Like many of you as parents with sons or daughters at college, university or starting work, I find myself wondering how on earth young people these days are ­supposed to get by. Notwithstanding they buy silly things like coffees from Costa and Starbucks at exorbitant prices, when a jar of decent instant costs the same as one of these specialist coffees. Putting aside that when they do go out with their peers, they tend to hype it up a bit, ordering cocktails at an average of eight quid a head. And forgetting that they like the most recent and up-to-date mobile phones that make the likes of Apple shareholders very happy, then in all honesty these late teenagers and early 20-somethings are genuinely struggling.

My own daughter decided to leave ­university after the third month. She felt that the course she had chosen was not for her and that she wanted to go into the world of work, gain some real-life experience, then re-enter university having a ­better perspective on what she wanted to do. I thought this very mature and ­supported her in her decision. Uni is not the be all and end all and is certainly not for everyone right out of school.

Having made the decision to hit the jobs market, my daughter quickly secured a contract with a national jeweller. She got an eight-hour contract and was full of enthusiasm in her new role. In fact, she was top of the monthly sales charts for months. But, despite enjoying her new role and showing keenness to progress and up-sell, she was, and is, permanently skint. On a monthly basis she brings in about £500, which just about clears her running costs. She bought a second hand car on credit so she could be mobile and move about stores as and when needed. She got the cheapest insurance a 20-year-old can get at £80 a month and she pays a small amount of “dig money” to show willing. Add all of this together and she is left with pennies.

So what now? Bank of mum and dad? Wonga? Some other loan company?

So many of our young people today are in this situation. The are securing only enough hours to get by from week to week. And I’m torn on what to do… do I bridge the gap with a loan each month? Do I simply support her with a hand-out? Or do I tell her to try even harder and get a paper round before her work starts and then a bar job in the evenings?

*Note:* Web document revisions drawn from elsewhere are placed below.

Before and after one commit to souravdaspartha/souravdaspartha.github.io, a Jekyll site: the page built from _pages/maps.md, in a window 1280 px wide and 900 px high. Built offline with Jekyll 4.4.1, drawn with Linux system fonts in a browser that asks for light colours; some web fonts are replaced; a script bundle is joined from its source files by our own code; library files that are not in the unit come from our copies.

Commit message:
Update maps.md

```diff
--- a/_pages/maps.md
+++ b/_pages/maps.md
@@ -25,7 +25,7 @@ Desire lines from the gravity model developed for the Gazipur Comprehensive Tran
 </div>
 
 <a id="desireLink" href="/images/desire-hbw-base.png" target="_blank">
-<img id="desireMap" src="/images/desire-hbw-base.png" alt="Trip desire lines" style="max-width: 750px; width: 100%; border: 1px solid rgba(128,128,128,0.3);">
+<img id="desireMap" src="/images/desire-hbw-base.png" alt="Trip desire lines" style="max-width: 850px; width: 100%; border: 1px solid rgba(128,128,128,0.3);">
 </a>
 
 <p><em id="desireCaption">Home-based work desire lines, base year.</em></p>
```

My daughter is lucky in that she will not be evicted for not paying her rent. But for many, the need to turn to companies like Wonga is a reality and a necessity. Wonga may go down the tubes without its own payday loan, but the need to support those on minimum contracts remains. So, some other business model will fill the gap. But, this is just a sticking plaster on the minimum wage generation that makes the bank of mum and dad, where available, even more relevant and needed.

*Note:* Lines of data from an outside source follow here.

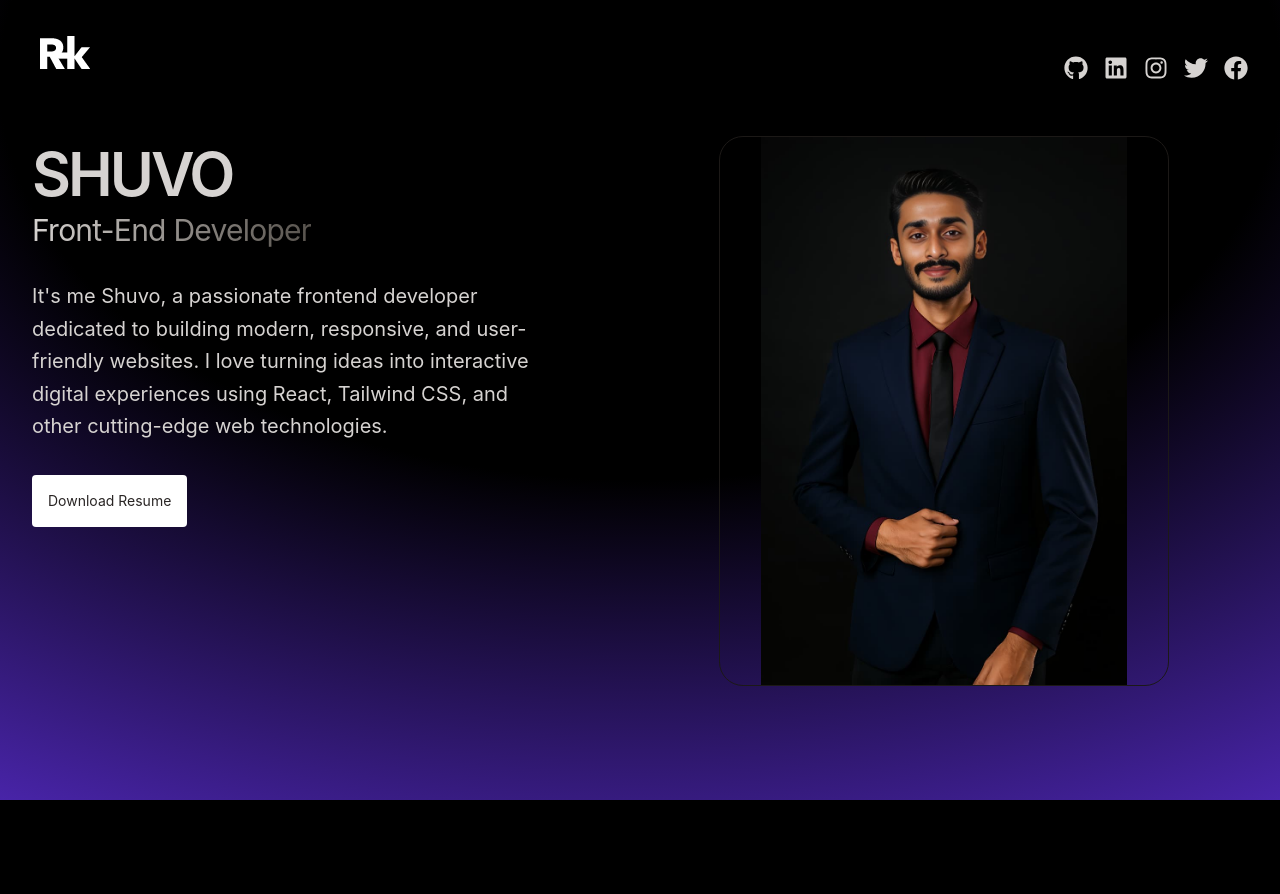
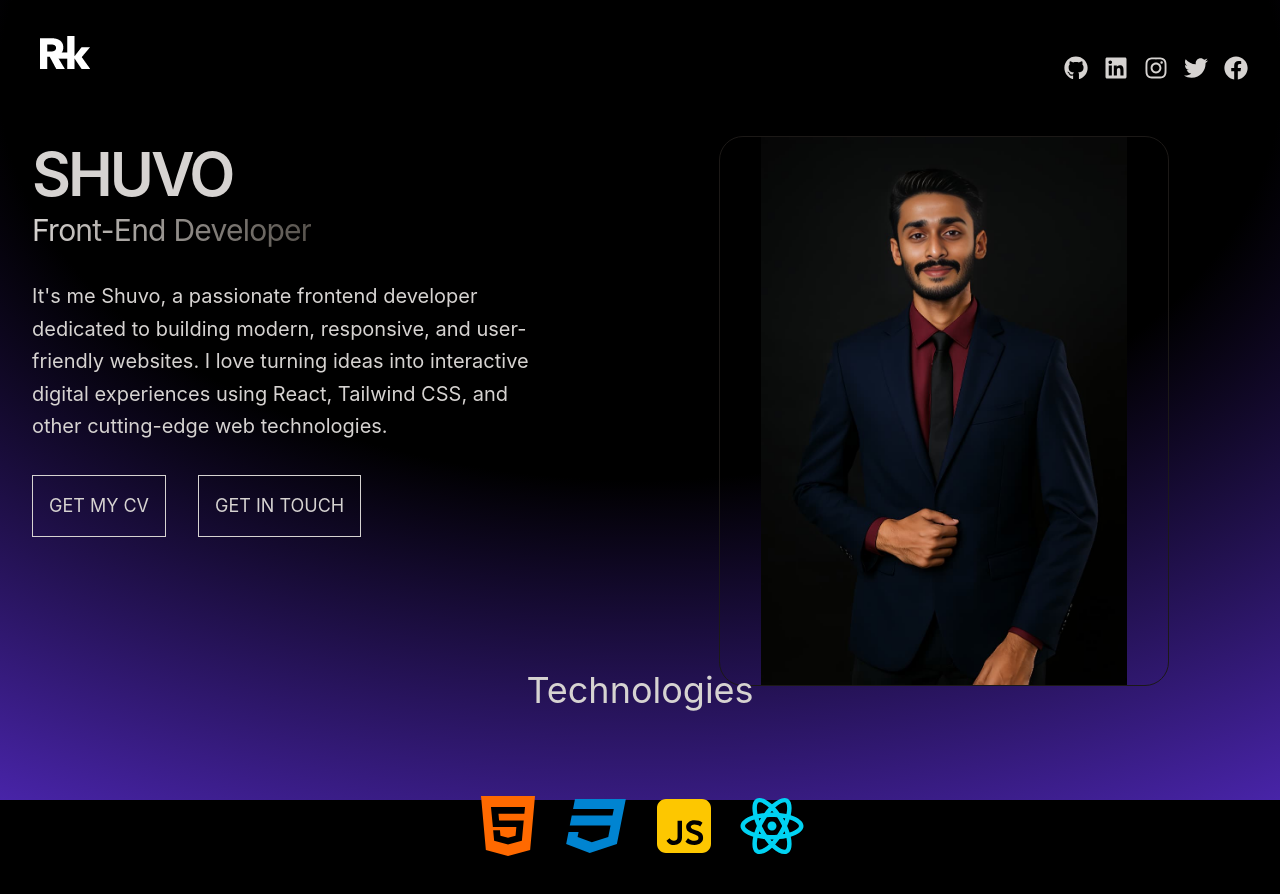
Before and after one commit to Developer-Shuvo/Portfolio, a React (Vite) app: page / in a window 1280 px wide. Shown: the top 894 px of the page. Before the commit the page ends 800 px from the top, so only its background shows below. Built offline with nearby package versions, Linux system fonts and the light colour scheme.

Commit message:
Technologies icon added

```diff
--- a/src/App.jsx
+++ b/src/App.jsx
@@ -1,5 +1,6 @@
 import Hero from "./assets/Components/Hero/Hero";
 import Navbar from "./assets/Components/Navbar/Navbar";
+import Technologies from "./assets/Components/Technologies/Technologies";
 
 function App() {
   return (
@@ -14,7 +15,9 @@ function App() {
         <Navbar />
         {/* MY other content here */}
         {/* Hero Section */}
-        <Hero/>
+        <Hero />
+        {/* Technologies */}
+        <Technologies />
       </div>
     </div>
   );
--- a/src/assets/Components/Hero/Hero.jsx
+++ b/src/assets/Components/Hero/Hero.jsx
@@ -40,16 +40,28 @@ const Hero = () => {
               Tailwind CSS, and other cutting-edge web technologies.
             </p>
 
+            <div className="flex flex-col md:flex-row items-center gap-0 sm:gap-0 md:gap-4 lg:gap-8">
+              {/* CV */}
               <a
                 href="/resume.pdf"
                 target="_blank"
                 rel="noopener noreferrer"
                 download
-              className="bg-white rounded p-4 text-sm text-stone-800 mb-10"
+                className="border border-stone-300 flex items-center text-center p-4 text-sm md:text-base lg:text-lg text-stone-300 mb-10"
               >
-              {" "}
-              Download Resume
+                GET MY CV
               </a>
+              {/* Get In Touch */}
+              <a
+                href="#"
+                target="_blank"
+                rel="noopener noreferrer"
+                download
+                className="border border-stone-300 flex items-center text-center p-4 text-sm md:text-base lg:text-lg text-stone-300 mb-10"
+              >
+                GET IN TOUCH
+              </a>
+            </div>
           </div>
         </div>
       </div>
--- /dev/null
+++ b/src/assets/Components/Technologies/Technologies.jsx
@@ -0,0 +1,37 @@
+import React from "react";
+import {
+  RiCss3Fill,
+  RiHtml5Fill,
+  RiJavascriptFill,
+  RiReactjsLine,
+} from "react-icons/ri";
+
+const Technologies = () => {
+  return (
+    <div className="pb-24">
+      <h1 className="my-20 text-center text-4xl">Technologies</h1>
+
+      {/* Icons */}
+      <div className="flex flex-wrap items-center justify-center gap-4">
+        {/* Html */}
+        <div className="p4">
+          <RiHtml5Fill className="text-7xl text-orange-500" />
+        </div>
+        {/* CSS */}
+        <div className="p4">
+          <RiCss3Fill className="text-7xl text-sky-600" />
+        </div>
+        {/* JavaScript */}
+        <div className="p4">
+          <RiJavascriptFill className="text-7xl text-yellow-400" />
+        </div>
+        {/* React */}
+        <div>
+          <RiReactjsLine className="text-7xl text-cyan-400" />
+        </div>
+      </div>
+    </div>
+  );
+};
+
+export default Technologies;
```
Lines whose indentation alone changed are shown as unchanged.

Wonga addressed a need. The need is still there. But can we find a better and fair way to nudge along those who are caught in the chasm of zero hours and minimum wage?

Jim Duffy MBE, Create Special.